(Beginning of Working data)

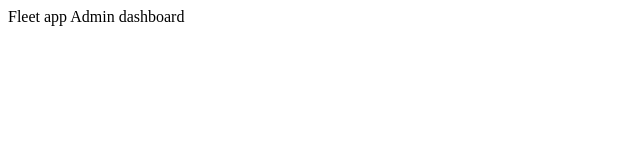
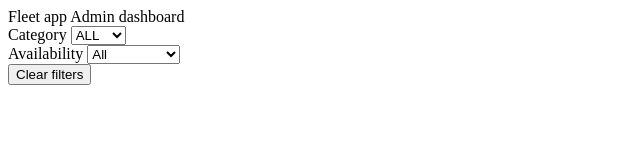
Before and after one commit to ojaswinivolukula-code/fleet-management-app, a plain HTML site: page admin.html in a window 1280 px wide. Shown: the whole page, without its empty margins (0-640 px from the left). Drawn offline with Linux system fonts and the light colour scheme.

Commit message:
fourth commit

```diff
--- a/admin.html
+++ b/admin.html
@@ -8,7 +8,29 @@
 <body>
     <header class="Navbar">
         <div class="brand">Fleet app Admin dashboard</div>
+        <div class="filters">
+            <div class="filterby">
+                <label>Category</label>
+                <select id="filtercategory">
+                    <option value="ALL">ALL</option>
+                    <option value="Auto">Auto</option>
+                    <option value="Car">Car</option>
+                    <option value="Truck">Truck</option>
+                    <option value="Bus">Bus</option>
+                </select>
+            </div>
+            <div class="filtergroup">
+                <label>Availability</label>
+                <select id="filteravailability">
+                    <option value="ALL">All</option>
+                    <option value="Available">Available</option>
+                    <option value="UnAvailable">UnAvailable</option>
 
+                </select>
+            </div>
+            <button id="clearbutton">Clear filters</button>
+        </div>
     </header>
+
 </body>
 </html>
```
Also changed, not shown: index.html (+7 -7 lines).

(End of Working data)

What to do: Scan the data above and report each line in which "label" is present.

Answer space:
+                <label>Category</label>
+                <label>Availability</label>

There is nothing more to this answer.